It has been stated and re-stated almost to the point of tiresomeness, but it’s true nevertheless: the pharmaceutical industry is facing some tough times. The difference this time, though, is that the current challenges many times fall outside the experience and purview of pharmaceutical companies‘ top management. So companies are, more and more, turning to pharmaceutical consulting to take advantage of the expertise they don’t have in-house to turn the challenges into opportunities.
Special conditions and requirements have always obtained in this industry, but now that peculiarity is even more pronounced. Here’s just a sampling of today’s tough issues:
Sweeping healthcare reforms, unstable economic conditions, and growing globalization call for radical adjustments in business models because stakeholders’ roles are being dramatically altered.
Ever evolving and more onerous regulatory requirements necessitate an adaptability never seen before in the industry.
Product pricing has to be able to cover the costs of essential investments (in R&D, for example), but, increasingly, pricing has to be justified on several fronts.
There exists a tension between the need for improved access to quality healthcare and the urgency to contain the costs of that healthcare.
These special problems call for special solutions, and pharmaceutical consulting is a way for companies to discover and implement those solutions-a prescription for a return to competitive health.

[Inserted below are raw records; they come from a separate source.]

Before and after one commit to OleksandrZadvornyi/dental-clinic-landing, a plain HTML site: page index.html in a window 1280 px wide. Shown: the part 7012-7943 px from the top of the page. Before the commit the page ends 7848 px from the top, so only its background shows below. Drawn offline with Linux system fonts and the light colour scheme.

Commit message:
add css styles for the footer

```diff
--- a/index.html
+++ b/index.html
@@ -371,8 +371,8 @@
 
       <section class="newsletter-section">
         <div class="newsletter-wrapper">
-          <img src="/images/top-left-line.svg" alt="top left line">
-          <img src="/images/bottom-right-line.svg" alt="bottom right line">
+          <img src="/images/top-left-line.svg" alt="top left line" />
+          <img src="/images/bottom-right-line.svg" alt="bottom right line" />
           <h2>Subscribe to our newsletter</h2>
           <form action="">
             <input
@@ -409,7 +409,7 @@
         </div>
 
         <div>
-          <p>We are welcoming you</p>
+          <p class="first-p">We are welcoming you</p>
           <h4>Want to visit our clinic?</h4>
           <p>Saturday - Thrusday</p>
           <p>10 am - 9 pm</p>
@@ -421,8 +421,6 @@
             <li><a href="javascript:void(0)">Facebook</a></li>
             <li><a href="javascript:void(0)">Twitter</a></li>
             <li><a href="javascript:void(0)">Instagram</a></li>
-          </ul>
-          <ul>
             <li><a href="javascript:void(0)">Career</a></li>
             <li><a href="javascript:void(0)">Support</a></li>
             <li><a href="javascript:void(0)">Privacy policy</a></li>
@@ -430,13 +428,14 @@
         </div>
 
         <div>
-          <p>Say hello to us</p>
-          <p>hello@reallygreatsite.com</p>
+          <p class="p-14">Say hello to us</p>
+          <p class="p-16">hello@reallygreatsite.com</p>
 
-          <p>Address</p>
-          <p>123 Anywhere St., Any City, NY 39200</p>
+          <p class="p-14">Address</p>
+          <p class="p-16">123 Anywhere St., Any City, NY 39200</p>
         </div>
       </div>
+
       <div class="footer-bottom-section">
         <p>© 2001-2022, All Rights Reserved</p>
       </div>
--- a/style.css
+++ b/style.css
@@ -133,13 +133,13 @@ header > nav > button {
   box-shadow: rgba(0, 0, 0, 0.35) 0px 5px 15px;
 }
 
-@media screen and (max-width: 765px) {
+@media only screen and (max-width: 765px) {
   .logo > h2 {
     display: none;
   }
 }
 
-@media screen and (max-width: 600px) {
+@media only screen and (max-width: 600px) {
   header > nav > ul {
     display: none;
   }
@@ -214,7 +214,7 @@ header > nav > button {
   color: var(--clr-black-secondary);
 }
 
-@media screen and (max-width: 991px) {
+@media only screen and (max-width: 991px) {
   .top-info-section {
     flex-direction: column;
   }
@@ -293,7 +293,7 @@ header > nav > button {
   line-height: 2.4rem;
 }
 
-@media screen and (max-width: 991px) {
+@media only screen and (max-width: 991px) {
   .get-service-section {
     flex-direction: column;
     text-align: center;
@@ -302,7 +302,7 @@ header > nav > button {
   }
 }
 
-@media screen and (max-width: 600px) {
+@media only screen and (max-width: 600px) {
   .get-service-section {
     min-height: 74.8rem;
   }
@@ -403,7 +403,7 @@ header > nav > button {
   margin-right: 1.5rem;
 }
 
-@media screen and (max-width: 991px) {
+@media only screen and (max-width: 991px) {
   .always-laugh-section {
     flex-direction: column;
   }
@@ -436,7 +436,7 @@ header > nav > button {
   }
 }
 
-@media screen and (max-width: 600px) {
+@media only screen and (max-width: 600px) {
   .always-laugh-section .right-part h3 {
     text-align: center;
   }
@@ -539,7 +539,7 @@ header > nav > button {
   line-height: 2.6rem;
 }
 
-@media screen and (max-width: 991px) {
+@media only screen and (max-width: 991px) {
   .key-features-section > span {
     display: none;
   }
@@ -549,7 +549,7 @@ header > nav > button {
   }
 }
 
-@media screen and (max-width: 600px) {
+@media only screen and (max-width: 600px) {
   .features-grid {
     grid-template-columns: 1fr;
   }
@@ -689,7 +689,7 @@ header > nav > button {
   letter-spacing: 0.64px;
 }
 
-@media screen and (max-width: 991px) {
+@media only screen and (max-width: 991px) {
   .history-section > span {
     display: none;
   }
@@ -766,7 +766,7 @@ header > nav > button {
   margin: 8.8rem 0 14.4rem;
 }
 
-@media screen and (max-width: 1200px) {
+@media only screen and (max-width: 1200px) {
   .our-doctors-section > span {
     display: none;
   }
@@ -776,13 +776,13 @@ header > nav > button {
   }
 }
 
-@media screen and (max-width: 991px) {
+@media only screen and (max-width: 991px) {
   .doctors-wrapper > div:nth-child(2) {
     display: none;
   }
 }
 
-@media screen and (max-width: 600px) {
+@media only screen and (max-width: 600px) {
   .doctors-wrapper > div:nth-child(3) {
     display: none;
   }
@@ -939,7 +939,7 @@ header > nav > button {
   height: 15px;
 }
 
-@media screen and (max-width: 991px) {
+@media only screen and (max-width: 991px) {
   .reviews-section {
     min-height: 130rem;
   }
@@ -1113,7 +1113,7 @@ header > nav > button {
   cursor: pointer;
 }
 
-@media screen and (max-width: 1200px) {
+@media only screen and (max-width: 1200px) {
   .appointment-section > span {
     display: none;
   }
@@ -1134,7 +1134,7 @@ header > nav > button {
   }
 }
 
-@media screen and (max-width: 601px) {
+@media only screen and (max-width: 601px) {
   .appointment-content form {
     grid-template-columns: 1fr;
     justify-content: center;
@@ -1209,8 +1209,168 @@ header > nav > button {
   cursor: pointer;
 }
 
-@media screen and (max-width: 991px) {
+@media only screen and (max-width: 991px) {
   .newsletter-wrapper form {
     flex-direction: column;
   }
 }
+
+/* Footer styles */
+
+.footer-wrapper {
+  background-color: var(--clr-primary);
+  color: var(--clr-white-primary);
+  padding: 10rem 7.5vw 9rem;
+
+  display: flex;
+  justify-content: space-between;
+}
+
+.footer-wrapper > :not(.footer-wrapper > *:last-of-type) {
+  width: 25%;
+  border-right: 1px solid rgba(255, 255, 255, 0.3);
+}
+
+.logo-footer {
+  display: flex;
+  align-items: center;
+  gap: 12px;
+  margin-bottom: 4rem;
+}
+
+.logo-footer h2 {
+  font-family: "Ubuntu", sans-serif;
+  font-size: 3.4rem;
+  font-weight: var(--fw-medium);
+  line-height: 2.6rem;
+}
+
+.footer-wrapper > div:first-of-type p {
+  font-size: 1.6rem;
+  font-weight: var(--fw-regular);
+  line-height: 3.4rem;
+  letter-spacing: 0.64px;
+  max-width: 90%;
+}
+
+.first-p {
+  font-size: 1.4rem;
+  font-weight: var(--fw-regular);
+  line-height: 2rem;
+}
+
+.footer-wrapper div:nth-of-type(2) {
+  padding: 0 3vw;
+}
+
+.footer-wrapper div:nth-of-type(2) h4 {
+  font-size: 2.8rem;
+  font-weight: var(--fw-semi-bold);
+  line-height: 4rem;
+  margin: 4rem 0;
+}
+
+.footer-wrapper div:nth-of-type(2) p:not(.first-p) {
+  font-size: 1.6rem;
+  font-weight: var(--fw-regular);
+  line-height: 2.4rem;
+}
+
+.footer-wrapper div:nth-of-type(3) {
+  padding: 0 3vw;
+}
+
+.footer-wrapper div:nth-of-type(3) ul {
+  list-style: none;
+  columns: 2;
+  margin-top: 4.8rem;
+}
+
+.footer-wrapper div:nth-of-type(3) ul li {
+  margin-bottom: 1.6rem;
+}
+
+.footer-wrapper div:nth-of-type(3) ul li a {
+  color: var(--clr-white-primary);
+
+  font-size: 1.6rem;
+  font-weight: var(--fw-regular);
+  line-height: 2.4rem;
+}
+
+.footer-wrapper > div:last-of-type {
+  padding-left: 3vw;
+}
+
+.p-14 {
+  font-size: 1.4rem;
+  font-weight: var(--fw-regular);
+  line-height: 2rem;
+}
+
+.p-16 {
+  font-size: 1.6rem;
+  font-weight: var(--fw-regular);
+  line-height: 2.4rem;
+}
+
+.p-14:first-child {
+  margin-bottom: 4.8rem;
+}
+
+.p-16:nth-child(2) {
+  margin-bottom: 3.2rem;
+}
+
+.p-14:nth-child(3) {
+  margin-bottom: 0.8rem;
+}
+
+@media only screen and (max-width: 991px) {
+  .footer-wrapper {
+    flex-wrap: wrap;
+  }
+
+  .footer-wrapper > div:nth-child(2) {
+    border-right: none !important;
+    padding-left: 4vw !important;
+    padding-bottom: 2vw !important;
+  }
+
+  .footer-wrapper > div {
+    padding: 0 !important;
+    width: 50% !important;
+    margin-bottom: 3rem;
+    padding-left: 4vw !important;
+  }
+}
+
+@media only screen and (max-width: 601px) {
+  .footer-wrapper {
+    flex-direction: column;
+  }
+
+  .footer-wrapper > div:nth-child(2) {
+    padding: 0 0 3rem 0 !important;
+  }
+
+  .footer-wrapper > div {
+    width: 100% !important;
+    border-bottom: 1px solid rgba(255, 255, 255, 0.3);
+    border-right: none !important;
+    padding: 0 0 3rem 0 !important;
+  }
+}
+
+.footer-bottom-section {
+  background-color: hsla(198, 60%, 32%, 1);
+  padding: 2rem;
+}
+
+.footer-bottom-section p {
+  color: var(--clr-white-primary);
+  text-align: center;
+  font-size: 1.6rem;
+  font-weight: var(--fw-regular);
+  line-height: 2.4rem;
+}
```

The US pharmaceuticals market, for example-which far exceeds $300 billion annually and is the largest market worldwide-has reached a point where it is at especially high risk, owing chiefly to the cost cutting expected to follow on the heels of the healthcare reforms. And, as a result, industry analysts look for mid- and long-term profits to decline. Further impacting competitiveness and profitability are the increasing bureaucratic entanglements involved in the drug-registration process and the burgeoning burden of regulatory compliance. Consequently, more companies are leaning more heavily on pharmaceutical consulting.

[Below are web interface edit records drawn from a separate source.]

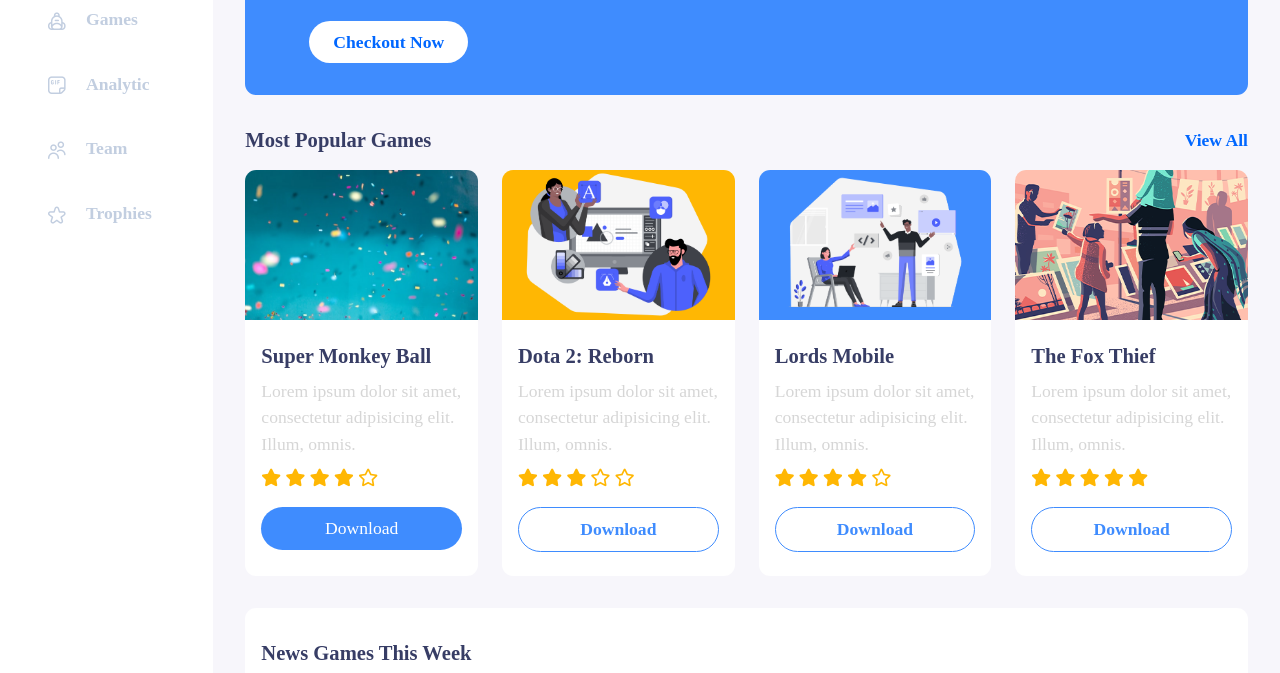
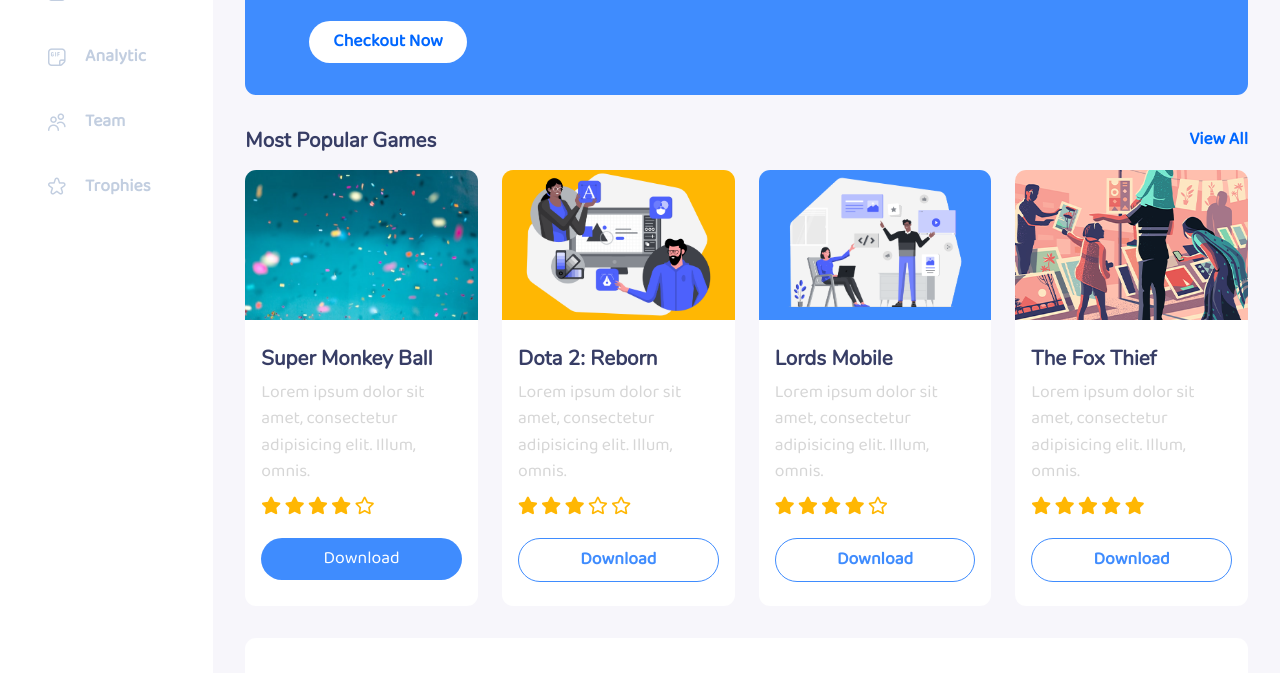
Before and after one commit to detachedsoul/gamebox, a plain HTML site: page index.html in a window 1280 px wide. Shown: the part 301-974 px from the top of the page. Drawn offline with Linux system fonts and the light colour scheme.

Commit message:
Added font files

```diff
--- /dev/null
+++ b/css/fonts.css
@@ -0,0 +1,11 @@
+@font-face {
+    font-family: 'Baloo 2';
+    src: url('../fonts/Baloo 2.ttf') format('truetype');
+    font-display: swap;
+}
+
+@font-face {
+    font-family: 'Nunito';
+    src: url('../fonts/Nunito.ttf') format('truetype');
+    font-display: swap;
+}
--- a/index.html
+++ b/index.html
@@ -7,6 +7,7 @@
     <title>GameBox</title>
     <link rel="stylesheet" href="css/style.css">
     <link rel="stylesheet" href="css/main.css">
+    <link rel="stylesheet" href="css/fonts.css">
     <link rel="stylesheet" href="icons/uicons.css">
     <link rel="stylesheet" href="icons/all.min.css">
 </head>
```
Also changed, not shown: fonts/Baloo 2.ttf (added), fonts/Nunito.ttf (added).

One area in which pharmaceutical consultants are beginning to play a key role is that of cost cutting. Now, that doesn’t mean indiscriminately laying about with the cost-cutting club and doing things like eliminating needed personnel. It means, rather, cutting costs by improving efficiency and reducing waste, usually through implementing lean manufacturing solutions. The greatest potential, however, for effective cost-cutting efforts may lie in marketing and sales, areas that have historically taken a backseat to more spotlighted activities like R&D.
Pharmaceutical consultants will begin prove their value even more as companies move into the relatively new territory (with many pitfalls to be skirted) of rethinking business models and outsourcing innovation. The traditional, rigid business model, especially with respect to marketing and sales, may be moribund, and so a new model with new decision-making structures is needed. As for outsourcing, it may in fact be the most cost-efficient way to handle some R&D innovation functions. But it also brings with it complex management issues and greater regulatory complications and dangers.

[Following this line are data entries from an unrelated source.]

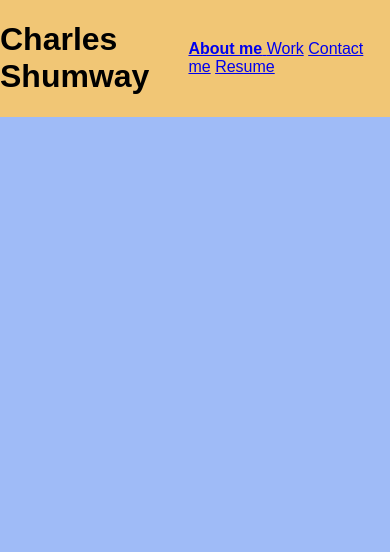
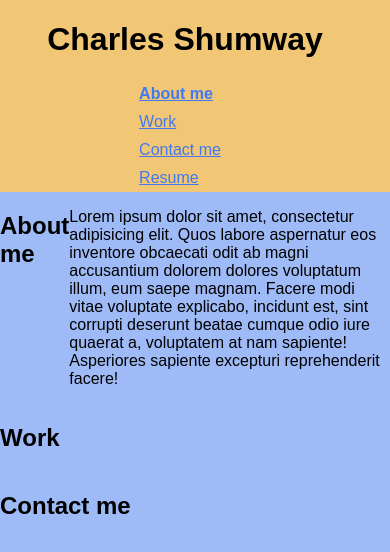
Before and after one commit to Ownerman123/Module-2-challenge, a plain HTML site: page index.html in a window 390 px wide. Drawn offline with Linux system fonts and the light colour scheme.

Commit message:
add background color and html sections

```diff
--- a/assets/style.css
+++ b/assets/style.css
@@ -14,6 +14,7 @@ body{
 header{
     display: flex;
 
+
     align-items: center;
     justify-content: space-between;
     background-color: #f1c675;
@@ -21,15 +22,48 @@ header{
 }
 
 header nav {
+    display: flex;
     float: end;
     justify-self: right;
 
-    padding: 0px 20px 0px 0px;
+    padding: 0px 20px 0px 10px;
 
 }
 
-heaer nav a {
+header nav a {
+
+    padding: 5px 10px 5px 10px;
+    color: rgb(64, 121, 243);
+}
+
+section {
+
+    display: flex;
+    justify-content: start;
+}
+
+section h2 {
+
+    float: left;
+}
 
 
-    color: rgb(64, 121, 243);
+
+@media  screen and (max-width: 768px ) {
+
+    header {
+        float: end;
+        flex-direction: column;
+        justify-content: center;
+
+        padding: 0px 20px 0px 0px;
+
+    }
+    header nav {
+
+        flex-direction: column;
+        justify-content: center;
+    }
+
+
 }
--- a/index.html
+++ b/index.html
@@ -15,7 +15,28 @@
             <a href="#">Contact me</a>
             <a href="#">Resume</a>
         </nav>
+    </header>
+    <main>
+        <section>
+            <h2>About me</h2>
+            <p>Lorem ipsum dolor sit amet, consectetur adipisicing elit. Quos labore aspernatur eos inventore obcaecati odit ab magni accusantium dolorem dolores voluptatum illum, eum saepe magnam. Facere modi vitae voluptate explicabo, incidunt est, sint corrupti deserunt beatae cumque odio iure quaerat a, voluptatem at nam sapiente! Asperiores sapiente excepturi reprehenderit facere!</p>
+        </section>
+        <section>
+            <h2>Work</h2>
 
-    </header>
+        </section>
+        <section>
+            <h2>Contact me</h2>
+        </section>
+
+
+
+
+
+
+    </main>
+    <footer>
+
+    </footer>
 </body>
 </html>
```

So, yes, tough times lie ahead, but pharmaceutical consulting may be the means to convert tough challenges into exploitable opportunities.